INPUT START

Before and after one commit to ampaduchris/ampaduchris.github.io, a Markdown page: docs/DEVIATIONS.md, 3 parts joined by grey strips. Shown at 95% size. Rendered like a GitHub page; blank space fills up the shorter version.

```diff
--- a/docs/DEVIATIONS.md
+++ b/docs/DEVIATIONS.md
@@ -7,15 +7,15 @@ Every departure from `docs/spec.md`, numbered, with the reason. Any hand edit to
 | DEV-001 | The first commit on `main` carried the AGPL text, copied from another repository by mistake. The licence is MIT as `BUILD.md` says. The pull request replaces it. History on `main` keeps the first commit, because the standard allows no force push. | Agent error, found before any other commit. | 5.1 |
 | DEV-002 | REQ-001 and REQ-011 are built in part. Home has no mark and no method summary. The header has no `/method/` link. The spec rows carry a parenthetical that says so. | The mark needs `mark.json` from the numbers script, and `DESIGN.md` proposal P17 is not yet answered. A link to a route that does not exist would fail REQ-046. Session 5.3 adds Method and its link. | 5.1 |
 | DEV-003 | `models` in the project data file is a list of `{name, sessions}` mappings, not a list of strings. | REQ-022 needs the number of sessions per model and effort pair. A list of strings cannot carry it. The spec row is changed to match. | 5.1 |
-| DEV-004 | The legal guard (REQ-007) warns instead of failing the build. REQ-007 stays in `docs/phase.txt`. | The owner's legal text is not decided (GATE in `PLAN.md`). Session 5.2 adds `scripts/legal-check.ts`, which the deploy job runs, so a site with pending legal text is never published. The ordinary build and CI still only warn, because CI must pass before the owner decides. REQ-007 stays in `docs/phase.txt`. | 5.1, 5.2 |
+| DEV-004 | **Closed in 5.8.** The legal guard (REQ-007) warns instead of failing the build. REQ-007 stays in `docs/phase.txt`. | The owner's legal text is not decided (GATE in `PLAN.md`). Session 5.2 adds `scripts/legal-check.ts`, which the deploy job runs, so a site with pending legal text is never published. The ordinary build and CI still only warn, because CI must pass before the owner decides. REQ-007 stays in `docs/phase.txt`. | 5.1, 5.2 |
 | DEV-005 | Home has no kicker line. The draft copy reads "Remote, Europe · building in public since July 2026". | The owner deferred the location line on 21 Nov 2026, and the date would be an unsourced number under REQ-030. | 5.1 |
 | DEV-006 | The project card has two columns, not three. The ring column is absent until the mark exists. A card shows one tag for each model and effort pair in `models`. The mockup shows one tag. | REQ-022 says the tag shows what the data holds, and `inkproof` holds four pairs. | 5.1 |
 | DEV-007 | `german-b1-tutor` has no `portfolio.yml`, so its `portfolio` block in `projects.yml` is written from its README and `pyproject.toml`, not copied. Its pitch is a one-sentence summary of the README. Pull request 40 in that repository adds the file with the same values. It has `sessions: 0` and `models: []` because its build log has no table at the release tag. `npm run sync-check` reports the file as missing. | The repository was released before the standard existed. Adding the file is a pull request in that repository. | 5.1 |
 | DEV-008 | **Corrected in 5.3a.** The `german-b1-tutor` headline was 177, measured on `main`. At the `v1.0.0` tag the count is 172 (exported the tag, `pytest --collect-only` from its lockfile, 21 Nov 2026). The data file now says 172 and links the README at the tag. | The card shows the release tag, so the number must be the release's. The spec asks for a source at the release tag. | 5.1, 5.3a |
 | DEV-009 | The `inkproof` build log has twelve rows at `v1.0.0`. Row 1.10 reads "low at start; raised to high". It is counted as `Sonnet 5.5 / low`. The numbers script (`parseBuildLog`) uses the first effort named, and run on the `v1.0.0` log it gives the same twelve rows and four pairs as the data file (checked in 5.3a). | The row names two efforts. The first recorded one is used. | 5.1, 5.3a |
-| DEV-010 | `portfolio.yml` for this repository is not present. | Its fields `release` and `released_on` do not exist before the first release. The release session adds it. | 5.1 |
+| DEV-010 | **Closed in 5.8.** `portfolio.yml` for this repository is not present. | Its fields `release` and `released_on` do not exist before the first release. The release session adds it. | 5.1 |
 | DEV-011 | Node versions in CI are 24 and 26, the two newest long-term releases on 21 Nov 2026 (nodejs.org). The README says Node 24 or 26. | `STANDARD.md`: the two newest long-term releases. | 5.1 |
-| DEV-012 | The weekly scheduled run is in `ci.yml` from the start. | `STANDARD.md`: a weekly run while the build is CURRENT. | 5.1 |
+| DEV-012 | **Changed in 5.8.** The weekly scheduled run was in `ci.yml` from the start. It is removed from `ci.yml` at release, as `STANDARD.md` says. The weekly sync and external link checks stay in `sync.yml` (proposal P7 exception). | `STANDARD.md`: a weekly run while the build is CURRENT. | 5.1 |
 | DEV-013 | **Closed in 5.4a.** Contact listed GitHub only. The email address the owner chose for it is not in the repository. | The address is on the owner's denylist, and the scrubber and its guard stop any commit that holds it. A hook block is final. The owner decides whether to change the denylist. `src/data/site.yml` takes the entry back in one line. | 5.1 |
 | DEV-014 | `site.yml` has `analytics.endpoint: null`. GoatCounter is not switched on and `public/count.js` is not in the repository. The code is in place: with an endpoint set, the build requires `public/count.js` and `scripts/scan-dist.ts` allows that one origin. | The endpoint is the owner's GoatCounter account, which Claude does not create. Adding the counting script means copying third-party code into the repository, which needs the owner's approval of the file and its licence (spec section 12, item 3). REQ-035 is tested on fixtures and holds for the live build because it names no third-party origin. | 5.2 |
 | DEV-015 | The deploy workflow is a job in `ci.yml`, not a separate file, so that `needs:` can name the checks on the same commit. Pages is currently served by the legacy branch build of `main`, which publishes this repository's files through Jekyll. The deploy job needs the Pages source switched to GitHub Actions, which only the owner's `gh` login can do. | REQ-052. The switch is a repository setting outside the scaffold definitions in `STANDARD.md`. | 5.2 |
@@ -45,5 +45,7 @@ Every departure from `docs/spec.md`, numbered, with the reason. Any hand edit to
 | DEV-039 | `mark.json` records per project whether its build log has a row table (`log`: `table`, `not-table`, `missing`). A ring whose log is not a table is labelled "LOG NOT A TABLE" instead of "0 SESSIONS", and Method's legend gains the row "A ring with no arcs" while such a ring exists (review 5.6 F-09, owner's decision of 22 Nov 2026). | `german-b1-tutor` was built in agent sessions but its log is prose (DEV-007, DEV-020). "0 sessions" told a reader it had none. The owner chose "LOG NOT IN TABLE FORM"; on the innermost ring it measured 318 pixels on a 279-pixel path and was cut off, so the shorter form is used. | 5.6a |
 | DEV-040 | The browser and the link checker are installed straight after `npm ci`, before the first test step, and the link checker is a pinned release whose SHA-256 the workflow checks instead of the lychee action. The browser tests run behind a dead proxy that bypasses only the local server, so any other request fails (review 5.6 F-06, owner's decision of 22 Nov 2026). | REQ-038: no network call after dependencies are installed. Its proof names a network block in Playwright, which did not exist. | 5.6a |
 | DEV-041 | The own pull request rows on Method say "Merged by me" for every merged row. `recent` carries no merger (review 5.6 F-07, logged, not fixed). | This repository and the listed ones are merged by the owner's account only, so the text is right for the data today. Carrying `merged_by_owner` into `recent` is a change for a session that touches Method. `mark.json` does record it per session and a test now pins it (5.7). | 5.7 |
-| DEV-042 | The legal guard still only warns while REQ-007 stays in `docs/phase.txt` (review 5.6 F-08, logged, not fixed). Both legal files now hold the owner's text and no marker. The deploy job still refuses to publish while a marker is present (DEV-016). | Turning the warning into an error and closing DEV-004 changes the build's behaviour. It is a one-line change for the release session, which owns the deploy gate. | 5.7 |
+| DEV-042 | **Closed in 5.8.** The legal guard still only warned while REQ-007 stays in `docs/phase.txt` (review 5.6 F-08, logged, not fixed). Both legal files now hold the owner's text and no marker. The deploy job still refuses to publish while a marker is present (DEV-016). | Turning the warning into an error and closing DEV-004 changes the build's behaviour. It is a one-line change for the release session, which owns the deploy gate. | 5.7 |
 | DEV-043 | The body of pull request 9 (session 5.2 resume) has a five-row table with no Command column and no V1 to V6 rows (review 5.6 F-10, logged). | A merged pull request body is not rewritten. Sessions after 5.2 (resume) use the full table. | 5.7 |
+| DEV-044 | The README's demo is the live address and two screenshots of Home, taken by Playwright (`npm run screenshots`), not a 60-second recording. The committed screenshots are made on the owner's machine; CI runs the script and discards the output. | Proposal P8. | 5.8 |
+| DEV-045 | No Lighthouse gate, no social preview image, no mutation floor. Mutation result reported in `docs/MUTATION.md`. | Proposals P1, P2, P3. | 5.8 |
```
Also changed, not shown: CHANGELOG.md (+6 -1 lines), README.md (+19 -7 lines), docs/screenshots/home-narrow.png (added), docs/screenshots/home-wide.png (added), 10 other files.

INPUT END

PROMPT:
Your job is to copy out every line from the records above that has the word "effort".

SOLVED EXERCISE:
 | DEV-003 | `models` in the project data file is a list of `{name, sessions}` mappings, not a list of strings. | REQ-022 needs the number of sessions per model and effort pair. A list of strings cannot carry it. The spec row is changed to match. | 5.1 |
 | DEV-006 | The project card has two columns, not three. The ring column is absent until the mark exists. A card shows one tag for each model and effort pair in `models`. The mockup shows one tag. | REQ-022 says the tag shows what the data holds, and `inkproof` holds four pairs. | 5.1 |
 | DEV-009 | The `inkproof` build log has twelve rows at `v1.0.0`. Row 1.10 reads "low at start; raised to high". It is counted as `Sonnet 5.5 / low`. The numbers script (`parseBuildLog`) uses the first effort named, and run on the `v1.0.0` log it gives the same twelve rows and four pairs as the data file (checked in 5.3a). | The row names two efforts. The first recorded one is used. | 5.1, 5.3a |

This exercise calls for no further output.